[Change listing data]
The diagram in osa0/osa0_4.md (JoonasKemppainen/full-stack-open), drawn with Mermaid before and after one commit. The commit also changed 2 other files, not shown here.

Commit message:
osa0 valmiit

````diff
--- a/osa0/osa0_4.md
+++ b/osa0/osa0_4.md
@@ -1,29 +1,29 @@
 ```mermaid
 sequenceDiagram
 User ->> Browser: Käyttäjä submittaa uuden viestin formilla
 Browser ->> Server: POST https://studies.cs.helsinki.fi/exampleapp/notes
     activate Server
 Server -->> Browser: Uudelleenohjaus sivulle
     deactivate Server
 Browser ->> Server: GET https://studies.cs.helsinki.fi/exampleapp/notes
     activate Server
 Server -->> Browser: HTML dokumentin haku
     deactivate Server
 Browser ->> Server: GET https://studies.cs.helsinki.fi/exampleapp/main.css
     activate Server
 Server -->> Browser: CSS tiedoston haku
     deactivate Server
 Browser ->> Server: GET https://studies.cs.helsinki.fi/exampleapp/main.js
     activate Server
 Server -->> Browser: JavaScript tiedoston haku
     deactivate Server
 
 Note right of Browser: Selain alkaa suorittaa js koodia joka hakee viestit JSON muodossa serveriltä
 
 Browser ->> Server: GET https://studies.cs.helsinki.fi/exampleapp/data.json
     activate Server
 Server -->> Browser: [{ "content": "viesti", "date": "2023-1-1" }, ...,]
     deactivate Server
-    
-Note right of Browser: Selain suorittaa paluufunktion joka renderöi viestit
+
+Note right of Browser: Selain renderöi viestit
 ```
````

=== Task brief ===
Your job is to copy all the records exactly.

=== Exercise answer ===
The diagram in osa0/osa0_4.md (JoonasKemppainen/full-stack-open), drawn with Mermaid before and after one commit. The commit also changed 2 other files, not shown here.

Commit message:
osa0 valmiit

````diff
--- a/osa0/osa0_4.md
+++ b/osa0/osa0_4.md
@@ -1,29 +1,29 @@
 ```mermaid
 sequenceDiagram
 User ->> Browser: Käyttäjä submittaa uuden viestin formilla
 Browser ->> Server: POST https://studies.cs.helsinki.fi/exampleapp/notes
     activate Server
 Server -->> Browser: Uudelleenohjaus sivulle
     deactivate Server
 Browser ->> Server: GET https://studies.cs.helsinki.fi/exampleapp/notes
     activate Server
 Server -->> Browser: HTML dokumentin haku
     deactivate Server
 Browser ->> Server: GET https://studies.cs.helsinki.fi/exampleapp/main.css
     activate Server
 Server -->> Browser: CSS tiedoston haku
     deactivate Server
 Browser ->> Server: GET https://studies.cs.helsinki.fi/exampleapp/main.js
     activate Server
 Server -->> Browser: JavaScript tiedoston haku
     deactivate Server
 
 Note right of Browser: Selain alkaa suorittaa js koodia joka hakee viestit JSON muodossa serveriltä
 
 Browser ->> Server: GET https://studies.cs.helsinki.fi/exampleapp/data.json
     activate Server
 Server -->> Browser: [{ "content": "viesti", "date": "2023-1-1" }, ...,]
     deactivate Server
-    
-Note right of Browser: Selain suorittaa paluufunktion joka renderöi viestit
+
+Note right of Browser: Selain renderöi viestit
 ```
````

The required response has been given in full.